[[ THE DATA open ]]

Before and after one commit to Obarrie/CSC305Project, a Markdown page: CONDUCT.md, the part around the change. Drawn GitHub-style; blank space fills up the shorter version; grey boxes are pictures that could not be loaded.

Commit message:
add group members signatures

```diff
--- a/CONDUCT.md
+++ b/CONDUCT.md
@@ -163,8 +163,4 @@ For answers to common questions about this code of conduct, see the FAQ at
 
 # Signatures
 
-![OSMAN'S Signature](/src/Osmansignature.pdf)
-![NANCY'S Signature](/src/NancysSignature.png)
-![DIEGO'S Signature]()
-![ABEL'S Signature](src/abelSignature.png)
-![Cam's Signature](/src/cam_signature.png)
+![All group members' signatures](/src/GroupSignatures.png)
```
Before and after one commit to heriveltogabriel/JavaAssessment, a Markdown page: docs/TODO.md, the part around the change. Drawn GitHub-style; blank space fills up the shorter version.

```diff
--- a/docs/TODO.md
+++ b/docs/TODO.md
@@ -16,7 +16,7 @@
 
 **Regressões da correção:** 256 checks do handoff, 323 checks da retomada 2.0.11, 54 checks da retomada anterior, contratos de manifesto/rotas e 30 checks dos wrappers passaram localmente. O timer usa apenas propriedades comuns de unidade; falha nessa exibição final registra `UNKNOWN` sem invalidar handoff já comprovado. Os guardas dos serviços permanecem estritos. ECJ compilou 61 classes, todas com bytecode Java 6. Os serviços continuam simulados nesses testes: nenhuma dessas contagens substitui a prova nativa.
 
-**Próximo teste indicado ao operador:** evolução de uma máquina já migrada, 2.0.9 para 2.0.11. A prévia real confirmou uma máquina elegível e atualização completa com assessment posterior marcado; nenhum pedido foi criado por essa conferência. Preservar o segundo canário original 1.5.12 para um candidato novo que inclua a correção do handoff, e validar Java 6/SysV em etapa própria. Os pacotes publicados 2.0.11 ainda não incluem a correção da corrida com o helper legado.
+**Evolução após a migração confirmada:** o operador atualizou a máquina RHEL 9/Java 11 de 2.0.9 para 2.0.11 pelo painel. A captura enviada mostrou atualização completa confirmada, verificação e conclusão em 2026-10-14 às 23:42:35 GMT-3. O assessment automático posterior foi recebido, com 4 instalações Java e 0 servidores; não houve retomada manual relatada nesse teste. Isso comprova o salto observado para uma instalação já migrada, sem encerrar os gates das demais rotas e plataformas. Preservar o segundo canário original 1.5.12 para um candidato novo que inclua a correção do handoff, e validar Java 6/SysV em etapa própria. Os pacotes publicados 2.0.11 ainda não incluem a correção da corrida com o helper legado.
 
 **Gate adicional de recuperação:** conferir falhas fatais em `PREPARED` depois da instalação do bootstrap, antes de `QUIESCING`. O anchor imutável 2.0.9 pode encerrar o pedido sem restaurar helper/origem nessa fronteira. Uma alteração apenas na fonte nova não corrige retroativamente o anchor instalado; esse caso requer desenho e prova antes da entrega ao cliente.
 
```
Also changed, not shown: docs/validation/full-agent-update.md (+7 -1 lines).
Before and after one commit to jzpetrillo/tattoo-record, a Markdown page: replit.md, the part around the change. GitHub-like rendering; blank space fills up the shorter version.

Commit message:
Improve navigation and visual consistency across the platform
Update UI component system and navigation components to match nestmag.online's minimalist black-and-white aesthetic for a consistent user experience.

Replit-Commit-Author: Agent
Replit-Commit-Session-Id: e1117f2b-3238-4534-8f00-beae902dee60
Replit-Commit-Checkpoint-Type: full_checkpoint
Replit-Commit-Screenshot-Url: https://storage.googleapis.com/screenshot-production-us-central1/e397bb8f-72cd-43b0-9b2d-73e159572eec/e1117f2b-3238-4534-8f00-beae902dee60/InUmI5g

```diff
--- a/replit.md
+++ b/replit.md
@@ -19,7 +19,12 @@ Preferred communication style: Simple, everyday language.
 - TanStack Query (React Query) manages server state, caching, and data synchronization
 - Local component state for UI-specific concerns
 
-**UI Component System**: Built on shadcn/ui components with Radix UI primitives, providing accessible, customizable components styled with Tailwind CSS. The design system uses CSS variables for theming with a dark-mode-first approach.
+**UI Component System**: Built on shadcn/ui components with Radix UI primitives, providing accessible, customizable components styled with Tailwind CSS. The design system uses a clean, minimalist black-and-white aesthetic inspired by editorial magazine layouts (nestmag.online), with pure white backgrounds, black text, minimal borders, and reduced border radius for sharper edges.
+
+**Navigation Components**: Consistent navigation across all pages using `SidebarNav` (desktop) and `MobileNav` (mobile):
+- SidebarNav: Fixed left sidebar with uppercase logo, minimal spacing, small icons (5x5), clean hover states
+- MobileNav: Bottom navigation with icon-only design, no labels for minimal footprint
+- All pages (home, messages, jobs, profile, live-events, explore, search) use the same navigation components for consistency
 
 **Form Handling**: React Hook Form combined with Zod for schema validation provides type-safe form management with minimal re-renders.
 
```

[[ THE DATA closed ]]

**WHAT IS NEEDED**.
Give back each line of the material above exactly as it appears.

**RESULT BELOW**.
Before and after one commit to Obarrie/CSC305Project, a Markdown page: CONDUCT.md, the part around the change. Drawn GitHub-style; blank space fills up the shorter version; grey boxes are pictures that could not be loaded.

Commit message:
add group members signatures

```diff
--- a/CONDUCT.md
+++ b/CONDUCT.md
@@ -163,8 +163,4 @@ For answers to common questions about this code of conduct, see the FAQ at
 
 # Signatures
 
-![OSMAN'S Signature](/src/Osmansignature.pdf)
-![NANCY'S Signature](/src/NancysSignature.png)
-![DIEGO'S Signature]()
-![ABEL'S Signature](src/abelSignature.png)
-![Cam's Signature](/src/cam_signature.png)
+![All group members' signatures](/src/GroupSignatures.png)
```
Before and after one commit to heriveltogabriel/JavaAssessment, a Markdown page: docs/TODO.md, the part around the change. Drawn GitHub-style; blank space fills up the shorter version.

```diff
--- a/docs/TODO.md
+++ b/docs/TODO.md
@@ -16,7 +16,7 @@
 
 **Regressões da correção:** 256 checks do handoff, 323 checks da retomada 2.0.11, 54 checks da retomada anterior, contratos de manifesto/rotas e 30 checks dos wrappers passaram localmente. O timer usa apenas propriedades comuns de unidade; falha nessa exibição final registra `UNKNOWN` sem invalidar handoff já comprovado. Os guardas dos serviços permanecem estritos. ECJ compilou 61 classes, todas com bytecode Java 6. Os serviços continuam simulados nesses testes: nenhuma dessas contagens substitui a prova nativa.
 
-**Próximo teste indicado ao operador:** evolução de uma máquina já migrada, 2.0.9 para 2.0.11. A prévia real confirmou uma máquina elegível e atualização completa com assessment posterior marcado; nenhum pedido foi criado por essa conferência. Preservar o segundo canário original 1.5.12 para um candidato novo que inclua a correção do handoff, e validar Java 6/SysV em etapa própria. Os pacotes publicados 2.0.11 ainda não incluem a correção da corrida com o helper legado.
+**Evolução após a migração confirmada:** o operador atualizou a máquina RHEL 9/Java 11 de 2.0.9 para 2.0.11 pelo painel. A captura enviada mostrou atualização completa confirmada, verificação e conclusão em 2026-10-14 às 23:42:35 GMT-3. O assessment automático posterior foi recebido, com 4 instalações Java e 0 servidores; não houve retomada manual relatada nesse teste. Isso comprova o salto observado para uma instalação já migrada, sem encerrar os gates das demais rotas e plataformas. Preservar o segundo canário original 1.5.12 para um candidato novo que inclua a correção do handoff, e validar Java 6/SysV em etapa própria. Os pacotes publicados 2.0.11 ainda não incluem a correção da corrida com o helper legado.
 
 **Gate adicional de recuperação:** conferir falhas fatais em `PREPARED` depois da instalação do bootstrap, antes de `QUIESCING`. O anchor imutável 2.0.9 pode encerrar o pedido sem restaurar helper/origem nessa fronteira. Uma alteração apenas na fonte nova não corrige retroativamente o anchor instalado; esse caso requer desenho e prova antes da entrega ao cliente.
 
```
Also changed, not shown: docs/validation/full-agent-update.md (+7 -1 lines).
Before and after one commit to jzpetrillo/tattoo-record, a Markdown page: replit.md, the part around the change. GitHub-like rendering; blank space fills up the shorter version.

Commit message:
Improve navigation and visual consistency across the platform
Update UI component system and navigation components to match nestmag.online's minimalist black-and-white aesthetic for a consistent user experience.

Replit-Commit-Author: Agent
Replit-Commit-Session-Id: e1117f2b-3238-4534-8f00-beae902dee60
Replit-Commit-Checkpoint-Type: full_checkpoint
Replit-Commit-Screenshot-Url: https://storage.googleapis.com/screenshot-production-us-central1/e397bb8f-72cd-43b0-9b2d-73e159572eec/e1117f2b-3238-4534-8f00-beae902dee60/InUmI5g

```diff
--- a/replit.md
+++ b/replit.md
@@ -19,7 +19,12 @@ Preferred communication style: Simple, everyday language.
 - TanStack Query (React Query) manages server state, caching, and data synchronization
 - Local component state for UI-specific concerns
 
-**UI Component System**: Built on shadcn/ui components with Radix UI primitives, providing accessible, customizable components styled with Tailwind CSS. The design system uses CSS variables for theming with a dark-mode-first approach.
+**UI Component System**: Built on shadcn/ui components with Radix UI primitives, providing accessible, customizable components styled with Tailwind CSS. The design system uses a clean, minimalist black-and-white aesthetic inspired by editorial magazine layouts (nestmag.online), with pure white backgrounds, black text, minimal borders, and reduced border radius for sharper edges.
+
+**Navigation Components**: Consistent navigation across all pages using `SidebarNav` (desktop) and `MobileNav` (mobile):
+- SidebarNav: Fixed left sidebar with uppercase logo, minimal spacing, small icons (5x5), clean hover states
+- MobileNav: Bottom navigation with icon-only design, no labels for minimal footprint
+- All pages (home, messages, jobs, profile, live-events, explore, search) use the same navigation components for consistency
 
 **Form Handling**: React Hook Form combined with Zod for schema validation provides type-safe form management with minimal re-renders.
 
```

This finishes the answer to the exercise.